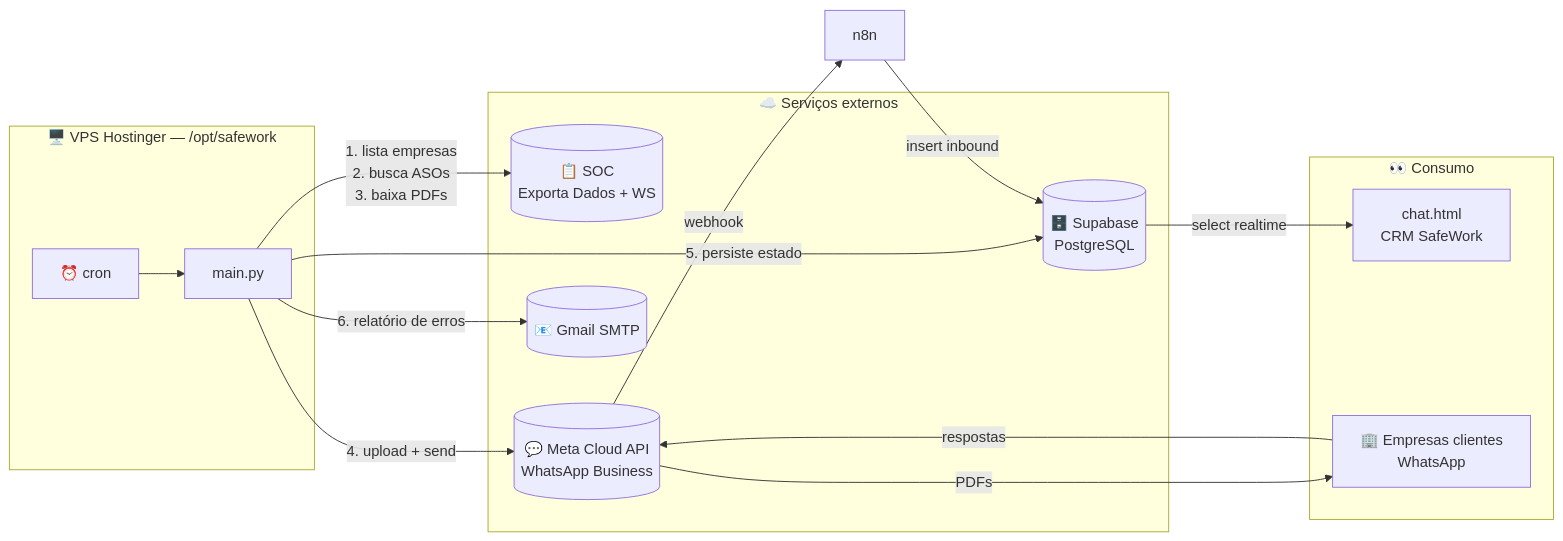
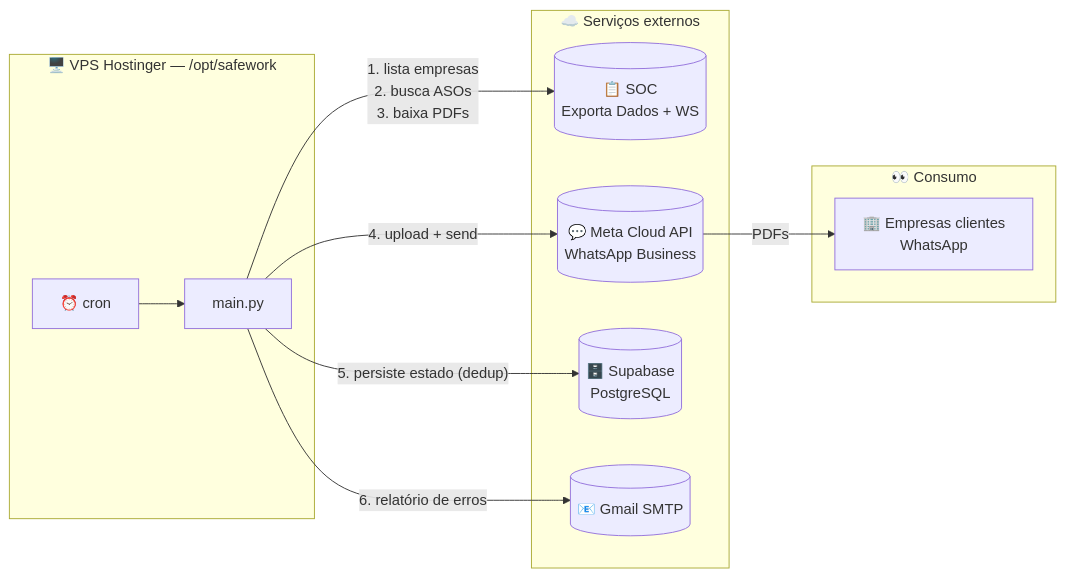
One commit to safehelp-agentes/Mensageria_ASOs changed the first of 6 diagrams in ARCHITECTURE.md. Above: the diagram before and after it, drawn with Mermaid. The commit also changed other lines of this file and 34 other files, not shown here.

````diff
--- a/ARCHITECTURE.md
+++ b/ARCHITECTURE.md
@@ -26,28 +25,23 @@
 ```mermaid
 graph LR
     subgraph SafeWork["🖥️ VPS Hostinger — /opt/safework"]
         Cron[⏰ cron] --> Main[main.py]
     end
 
     subgraph Externos["☁️ Serviços externos"]
         SOC[(📋 SOC<br/>Exporta Dados + WS)]
         Meta[(💬 Meta Cloud API<br/>WhatsApp Business)]
         SB[(🗄️ Supabase<br/>PostgreSQL)]
         Gmail[(📧 Gmail SMTP)]
     end
 
     subgraph Consumo["👀 Consumo"]
-        CRM[chat.html<br/>CRM SafeWork]
         Empresas[🏢 Empresas clientes<br/>WhatsApp]
     end
 
     Main -->|"1. lista empresas<br/>2. busca ASOs<br/>3. baixa PDFs"| SOC
     Main -->|"4. upload + send"| Meta
-    Main -->|"5. persiste estado"| SB
+    Main -->|"5. persiste estado (dedup)"| SB
     Main -->|"6. relatório de erros"| Gmail
     Meta -->|"PDFs"| Empresas
-    Empresas -->|"respostas"| Meta
-    Meta -->|"webhook"| N8N[n8n]
-    N8N -->|"insert inbound"| SB
-    SB -->|"select realtime"| CRM
 ```
````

***

▶ **WHAT YOU WILL DO**
If a line of the data above contains "Gmail", copy it out.

▶ **SOLUTION**
         Gmail[(📧 Gmail SMTP)]
     Main -->|"6. relatório de erros"| Gmail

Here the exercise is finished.